BIOENERGY REFERS to renewable energy from biological sources that can be used for heat, electricity and fuel, and their co-products. Bioenergy can play an essential part in reaching targets to replace petroleum-based transportation fuels with a viable alternative, and in reducing long-term carbon dioxide emissions, if environmental and economic sustainability are considered carefully. Among the different platforms, there are two obvious advantages to using lignocellulosic biomass for ethanol production: higher net energy gain and lower production costs. However, the use of lignocellulosic ethanol as a viable alternative to petroleum-based transportation fuels largely depends on plant biotechnology breakthroughs.
In terms of modern bioenergy, ethanol, biodiesel and biogas are the three major bioenergy products. Ethanol and biodiesel can be used as transportation fuels, and ethanol is also an important raw product in the chemical industry. Therefore, ethanol production has a particularly important role in transforming petroleum-based economies to biomass-based sustainable and environment-friendly economies.
Ethanol can be produced using agricultural products such as starch and sugar, or lignocellulosic biomass. Currently more than 10 billion gallons of ethanol is produced globally per year from starch (maize) and sugar (sugarcane and sugar beet) through mature industrialized procedures, including hydrolysis of starch and fermentation of sugar.
Starch and sugar-based ethanol is often referred to as a first-generation biofuel. Even though the production of ethanol from starch represents the most convenient and technically advanced option for bioenergy but it would result in severe competition between energy and food supplies, which is probably not sustainable in the long term given that the net energy and carbon dioxide balance of the platform is not favorable. Therefore, in temperate regions, biofuel (ethanol for now) production from lignocellulosic biomass represents the best choice if key technical hurdles can be scaled.
Biodiesel is a biofuel requiring far simpler processing technology compared with that required for ethanol. Biodiesel is a mixture of diesel fuel with oils from plant seeds, algae or other biological sources such as animal renderings that have been transesterified for removal of glycerol. A variety of plant species are currently used for biodiesel production including soybean, rapeseed, canola, sunflower and palm.
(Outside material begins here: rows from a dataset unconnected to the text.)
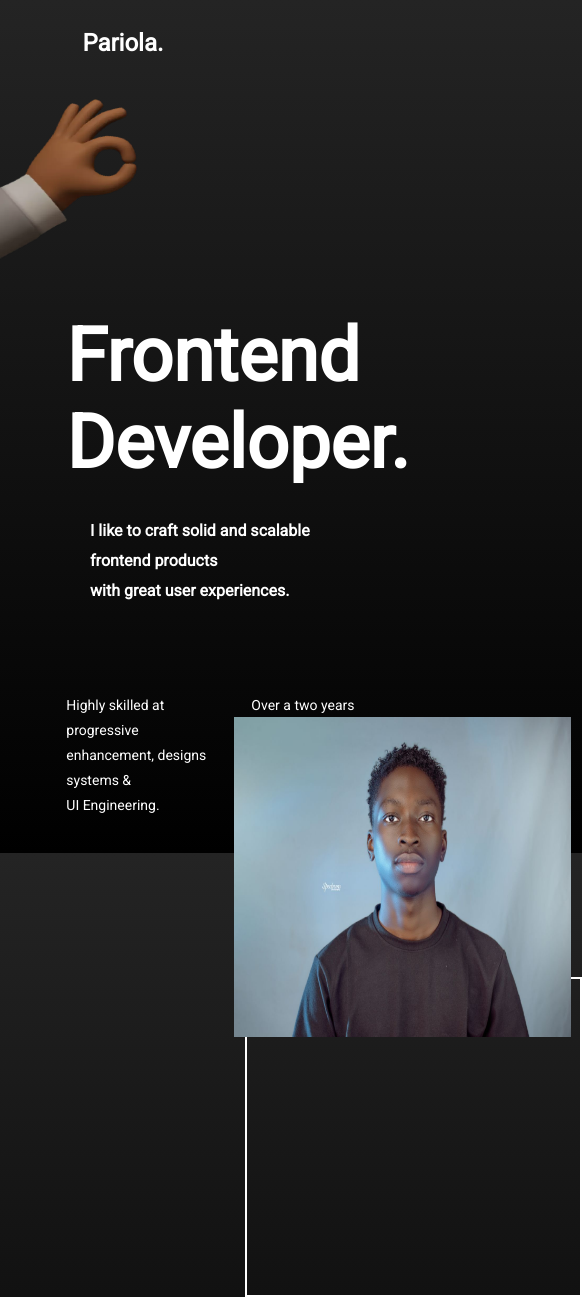
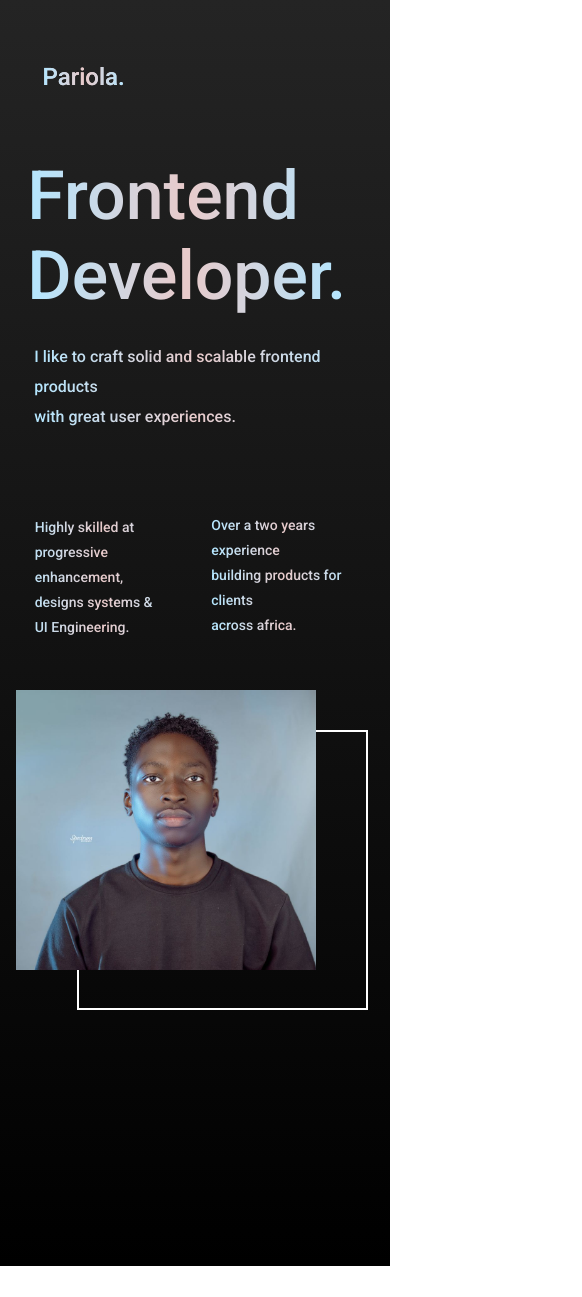
Before and after one commit to Megamindhero/clone-of-pariola-site, a plain HTML site: page index.html in a window 390 px wide. Shown: the whole page, 582 px wide, since content can reach past the window. After the commit the page ends 1266 px from the top, so only its background shows below. Drawn offline with Linux system fonts and the light colour scheme.

Commit message:
mobile view (#3)
* mobile version

added the mobile version of the cone portfolio

* modified view

did a better view for few mobile only

check it out:
https://clone-pariola.netlify.app/

```diff
--- a/index.html
+++ b/index.html
@@ -8,12 +8,16 @@
     <link rel="stylesheet" href="style.css">
 </head>
 <body>
+
     <div class="logo">
         <h2>Pariola.</h2>
     </div>
     <div class="hand">
         <img src="./hand-left.png" alt="left hand" width="170px" height="270px">
     </div>
+
+
+    <div class="adjust">
     <div class="head">
         <h1>Frontend <br> Developer.</h1>
     </div>
@@ -25,10 +29,13 @@
     <br>
 
     <div class="two-para">
-        <p id="p1">Highly skilled at progressive <br> enhancement, designs systems & <br> UI Engineering.</p>
+        <p id="p1">Highly skilled at <br> progressive enhancement, <br> designs systems & <br> UI Engineering.</p>
         <p id="p2">Over a two years experience <br> building products for clients <br> across africa.</p>
     </div>
-    <div class="profile"><img src="./pariola.png" alt="" width="336.7px" height="320px"></div>
     <div class="border"></div>
+    <div class="profile"></div>
+    </div>
+    <!-- <div class="profile"> <img src="./pariola.png" alt="" width="336.7px" height="320px">
+    </div> -->
 </body>
 </html>
--- a/style.css
+++ b/style.css
@@ -1,10 +1,17 @@
-@import url('https://fonts.googleapis.com/css2?family=Roboto:wght@100;400&display=swap');
+@import url('https://fonts.googleapis.com/css2?family=Roboto:wght@100;400;500&display=swap');
 
 *{
     padding: 0;
     margin: 0;
     box-sizing: border-box;
     font-family: 'Roboto', sans-serif;
+    font-weight: 500;
+}
+
+.logo, h1, h2, p {
+    background: linear-gradient(to right, #b3e6ff, #f2f2f2, #b3e6ff);
+    -webkit-background-clip: text;
+    -webkit-text-fill-color: transparent;
 }
 
 body{
@@ -29,18 +36,23 @@ body{
 }
 
 .profile{
-    margin-left: 60%;
-    margin-top: -26%;
     /* border: 3px solid white;
     position: absolute; */
+background: url(pariola.png);
+width: 320px;
+height: 300px;
+background-size: cover;
+background-position: center;
+margin-left: 62.5%;
+margin-top: -20%;
 }
 
 .border{
     border: 2px solid white;
-    width: 336.7px;
-    height: 320px;
-    margin-left: 62.8%;
-    margin-top: -16.5%;
+    width: 322px;
+    height: 300px;
+    margin-left: 64.8%;
+    margin-top: -33.5%;
 }
 
 .para1{
@@ -65,3 +77,109 @@ body{
 .two-para #p2{
     margin-left: 5%;
 }
+
+@media screen and (max-width: 450px) {
+    *{
+        padding: 0;
+        margin: 0;
+        box-sizing: 0;
+}
+
+.logo {
+    color: white;
+    margin-left: -9.6%;
+    padding: 80px;
+    margin-top: -4.4%;
+    position: absolute;
+}
+
+
+body {
+    height: 150vh;
+    width: 0;
+    background: linear-gradient(to top, rgb(0, 0, 0), rgb(36, 36, 36));
+    background-position: center;
+    background-size: cover;
+    background-repeat: no-repeat;
+}
+
+.border {
+    position: absolute;
+    top: 102%;
+    left: -45%;
+    height: 280px;
+    width: 291px;
+    display: block;
+}
+
+.profile {
+    width: 300px;
+    height: 280px;
+    margin-right: 19%;
+    /* the codes below gives you the abilty to move maybe a image to any side of the screen, note: you must use a position: absolute before it will take palce */
+    position: absolute;
+    top: 0;
+    right: 0;
+    margin-top: 177%;
+    /* display: inline-block; */
+    background-position: center;
+    background-size: cover;
+    background-image: url(pariola.png);
+
+}
+
+.head {
+    color: white;
+    font-size: 34px;
+    margin-left: 7%;
+    /* margin-top: 10%; */
+    font-weight: bolder;
+    position: absolute;
+    margin-top: 40%;
+}
+
+.para1 {
+    color: white;
+    font-weight: 800;
+    margin-left: 1.1%;
+    padding: 30px;
+    line-height: 30px;
+    margin-top: 80%;
+    position: absolute;
+
+}
+
+.two-para {
+    color: white;
+    display: flex;
+    font-size: 14px;
+    line-height: 25px;
+    margin-left: -6%;
+    position: absolute;
+}
+
+.two-para #p1 {
+    margin-left: 10%;
+    padding: 20px;
+    margin-top: 115%;
+}
+
+.two-para #p2 {
+    margin-left: 5%;
+    margin-top: 119.6%;
+}
+
+.hand{
+    margin-left: -8.5%;
+    display: none;
+}
+
+.logo, h1, h2, p{
+    background: linear-gradient(to right, #b3e6ff, #e8caca, #b3e6ff);
+    -webkit-background-clip: text;
+    -webkit-text-fill-color: transparent;
+}
+
+
+
+}
```
Also changed, not shown: 1 other file.
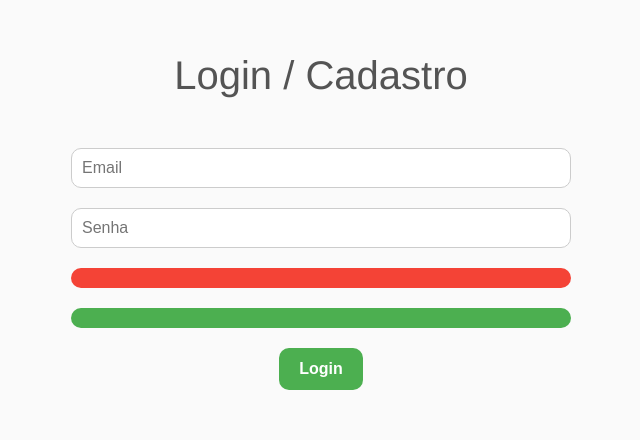
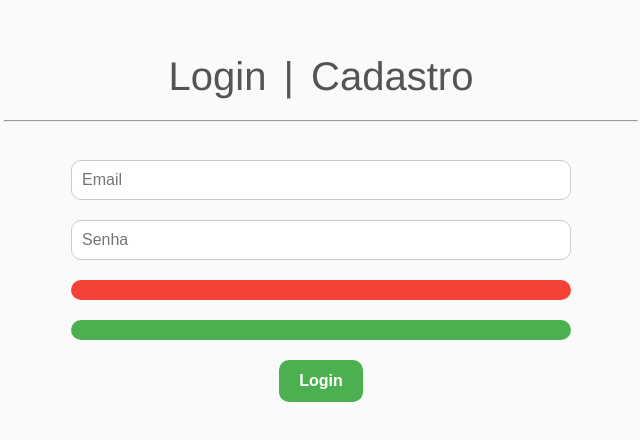
Before and after one commit to kelvenmendes/Tela_Login_Gmail-senha-responsivo, a plain HTML site: page Index.html in a window 1280 px wide. Shown: the part 112-552 px from the top of the page, without its empty margins (319-959 px from the left). Drawn offline with Linux system fonts and the light colour scheme.

Commit message:
Update Index.html

```diff
--- a/Index.html
+++ b/Index.html
@@ -4,19 +4,21 @@
     <title>Login&Cadastro</title>
 
     <link href="style.css" type="text/css" rel="stylesheet">
-    <script type="text/javascript" src="arquivo.js"></script>
+    <script type="text/javascript" src="script.js"></script>
   </head>
   <body>
 
     <div class="container">
       <h1 class="Titulo">
-        <a href="" class="ativacao"> Login </a>
-        /
-        <a href="" class="ativacao"> Cadastro </a>
+        <button type="button" onclick="login()" class="ativacao">Login </button>
+        |
+        <button type="button" onclick="cadastro()" class="ativacao">
+ Cadastro</button>
       </h1>
+      <hr>
 
 <!--LOGIN-->
-      <div class="login-form active-form">
+      <div class="login-form active-form" id="login">
         <form>
 
           <input
@@ -26,6 +28,7 @@
             class="input-field"
             required
           />
+
           <input
             type="password"
             name="senha"
@@ -44,7 +47,7 @@
 
 
 <!--CADASTRO-->
-      <div class="cadastro-form">
+      <div class="cadastro-form" id="cadastro">
         <form>
           <input
             type="text"
```
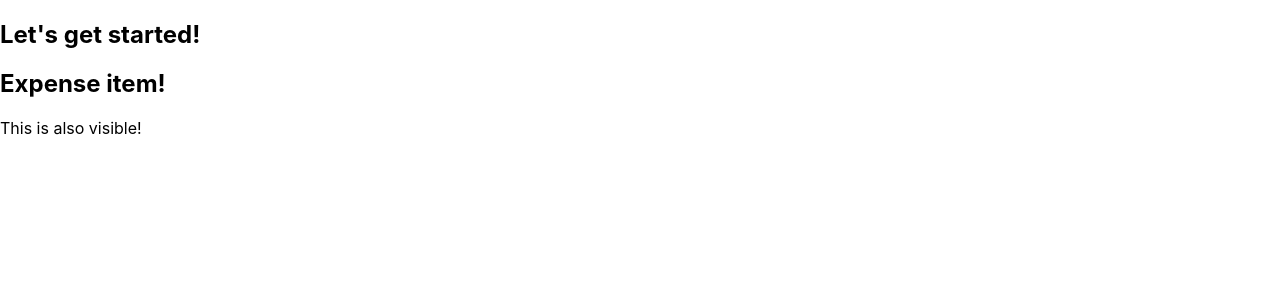
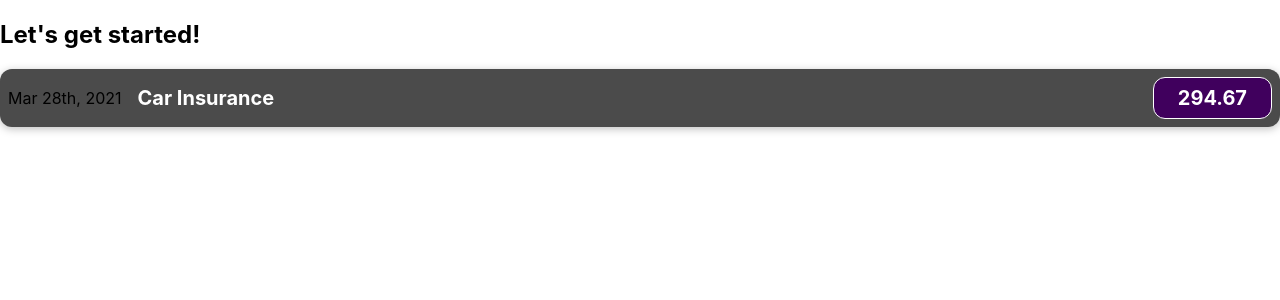
Before and after one commit to JosephCW/react-the-complete-guide, a React (Create React App) app: page / in a window 1280 px wide. Shown: the top 300 px of the page. Built offline with nearby package versions, Linux system fonts and the light colour scheme.

Commit message:
Adding styling to expense item

```diff
--- a/package.json
+++ b/package.json
@@ -34,5 +34,7 @@
       "last 1 firefox version",
       "last 1 safari version"
     ]
+  },
+  "devDependencies": {
   }
 }
--- a/src/App.js
+++ b/src/App.js
@@ -1,17 +1,13 @@
 import ExpenseItem from './components/ExpenseItem';
 
 import './App.css';
-
 
 function App() {
   return (
     <div>
       <h2>Let's get started!</h2>
       <ExpenseItem>/</ExpenseItem>
-      <p>This is also visible!</p>
     </div>
-
-
 
     // <div className="App">
     //   <header className="App-header">
--- /dev/null
+++ b/src/components/ExpenseItem.css
@@ -0,0 +1,56 @@
+.expense-item {
+  display: flex;
+  justify-content: space-between;
+  align-items: center;
+  box-shadow: 0 2px 8px rgba(0, 0, 0, 0.25);
+  padding: 0.5rem;
+  margin: 1rem 0;
+  border-radius: 12px;
+  background-color: #4b4b4b;
+}
+
+.expense-item__description {
+  display: flex;
+  flex-direction: column;
+  gap: 1rem;
+  align-items: flex-end;
+  flex-flow: column-reverse;
+  justify-content: flex-start;
+  flex: 1;
+}
+
+.expense-item h2 {
+  color: #3a3a3a;
+  font-size: 1rem;
+  flex: 1;
+  margin: 0 1rem;
+  color: white;
+}
+
+.expense-item__price {
+  font-size: 1rem;
+  font-weight: bold;
+  color: white;
+  background-color: #40005d;
+  border: 1px solid white;
+  padding: 0.5rem;
+  border-radius: 12px;
+}
+
+@media (min-width: 580px) {
+  .expense-item__description {
+    flex-direction: row;
+    align-items: center;
+    justify-content: flex-start;
+    flex: 1;
+  }
+
+  .expense-item__description h2 {
+    font-size: 1.25rem;
+  }
+
+  .expense-item__price {
+    font-size: 1.25rem;
+    padding: 0.5rem 1.5rem;
+  }
+}
--- a/src/components/ExpenseItem.js
+++ b/src/components/ExpenseItem.js
@@ -1,5 +1,16 @@
+import './ExpenseItem.css';
+
 function ExpenseItem() {
-  return <h2>Expense item!</h2>
+  return (
+    <div className="expense-item">
+      <div>Mar 28th, 2021</div>
+      <div className="expense-item__description">
+        <h2>Car Insurance</h2>
+        <div className="expense-item__price">294.67</div>
+      </div>
+    </div>
+  );
+  // return <h2>Expense item!</h2>
 }
 
 export default ExpenseItem;
```
Also changed, not shown: 1 other file (tests, documents, lock files or other folders).
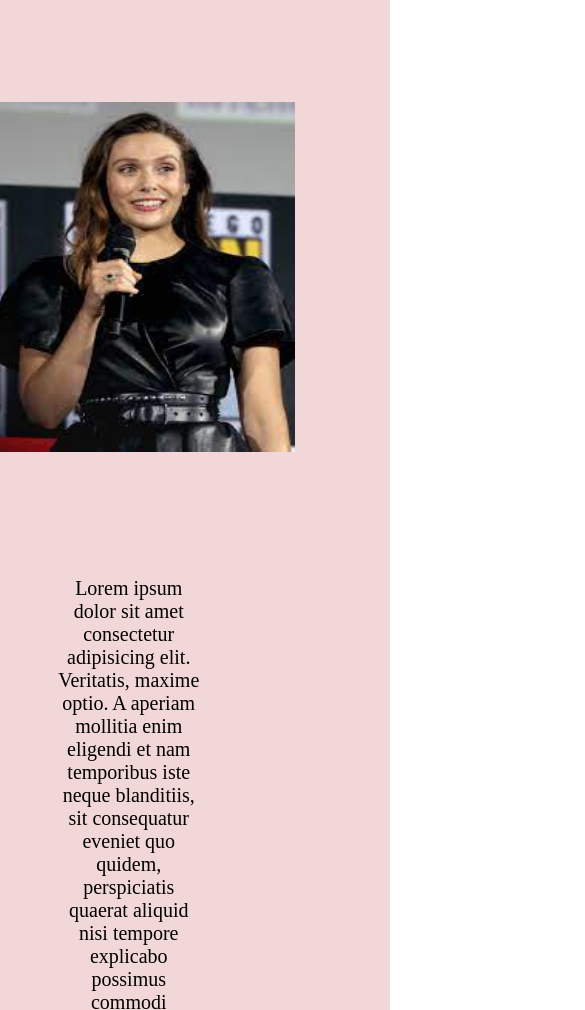
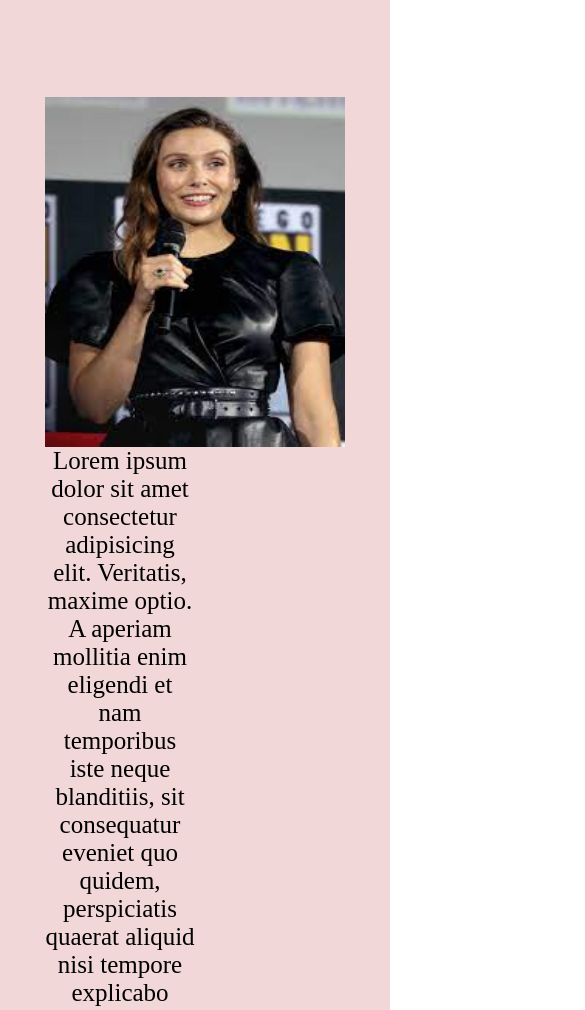
Before and after one commit to meShikha/Portfolio-1, a plain HTML site: page index.html in a window 390 px wide. Shown: the part 670-1680 px from the top of the page, 585 px wide, since content can reach past the window. Drawn offline with Linux system fonts and the light colour scheme.

Commit message:
Update style.css

```diff
--- a/style.css
+++ b/style.css
@@ -92,23 +92,14 @@ html{
 .row{
     margin: 50px;
     padding: 50px;
+    display: flex;
+}
+.coloum{
+    float: left;
     width: 50%;
 }
-.coloum{
-    display: flex;
-    float: left;
-    width: 50%;
-    padding: 5px;
-}
-.photo{
-    height: 450px;
-    width: 400px;
-}
 .para{
-    float: right;
-    margin: 20px;
-    margin-right: 90px;
-    font-size: 20px;
+    font-size: 25px;
     text-align: center;
 }
 .third-section{
@@ -121,13 +112,16 @@ html{
     border-radius: 7px;
     margin: 20px;
     padding: 20px;
+    width: 25%;
 }
 .expert img{
     border-radius: 7px;
 }
+.ex-row{
+    display: flex;
+}
 .ex-col{
     display: flex;
-    float: left;
 }
 .ex-btn{
     padding: 8px 20px;
@@ -219,7 +213,9 @@ html{
     }
     .second-section{
         flex-direction: column-reverse;
+        justify-content: center;
         align-items: center;
+        padding: 0;
     }
     .second-section img{
         height: 350;
@@ -234,15 +230,18 @@ html{
     .text-big{
         text-align: center;
     }
+    .para{
+        padding: auto;
+    }
     button{
         text-align: center;
     }
-    .para{
-        text-align: center;
-        padding: 0;
+    .ex-col{
+        flex-direction: column-reverse;
+        justify-content: center;
+        align-items: center;
     }
-
-
-
-
+    .expert img{
+        padding-left: 0px;
+    }
 }
```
A third modern choice for bioenergy is biogas, which is produced from a variety of organic wastes, including plant straw, through gasification. Biogases include methane, hydrogen and carbon monoxide. Besides the traditional biogases, hydrogen production by green algae and microbes has been proposed as a potential source for a third generation biofuel. Unlike hydrogen production from other biomass sources, algae-based hydrogen production uses a biological water-splitting reaction, in which hydrogenase uses the photosynthetic electron transport chain to reduce protons for hydrogen production. Hydrogenase engineering for increased oxygen tolerance and systems biology research of genes and pathways involved in hydrogen production are needed to realize the potential of this platform.
Novel enabling biotechnologies are crucial for reducing the costs of bioenergy production, particularly of lignocellulosic ethanol. The key issues include rapid domestication, overcoming recalcitrance, efficient breakdown of cellulose, and increasing biomass and lipid production for ethanol and biodiesel respectively.
Lignin might be the most crucial molecule in need of modification for lignocellulosic feedstocks. It has been established that reducing lignin biosynthesis can lead to lower recalcitrance and higher saccharification efficiency.
Suboptimal water and other abiotic stresses are limiting factors for biomass production; stress tolerance traits are therefore important to enable feedstock to be produced on marginal or sub-marginal lands not favorable for food crops. Drought, metal, salt, cold and heat-stress all induce some similar responses in plants, yet each of these stresses will induce a different set of genes.
Pakistan Agricultural Research Council (PARC), Islamabad has launched a number of projects aimed at cultivating biofuel crops to produce fuel products to enable the country save huge amounts spent on fuel imports. PARC have identified three salt-tolerant plants including Jatropha, Salicornia and Castor, which could grow in salt marshes on sea beaches and could even sustain for five years without water.
Bio-Energy Technology Application Pakistan (BETA PAK) is registered as a partnership company under the Partnership Act 1932 in Pakistan and is working in the field of community based biogas energy development and management. BETA PAK is dedicated to the development and promotion of biogas energy technology and has so far developed and operating hundreds of domestic and dozens of commercial biogas plants all over Pakistan.
Pakistan Council of Scientific and Industrial Research (PCSIR) Karachi along with NED University Karachi is also doing research on algae cultivation in saline water and waste ponds. The cultivation of algae is expected to bring double benefit to the environment in the sense that algae can be used to extract nutrients from waste water, which it converts to fats for biodiesel production and algae extracts pollution from the atmosphere.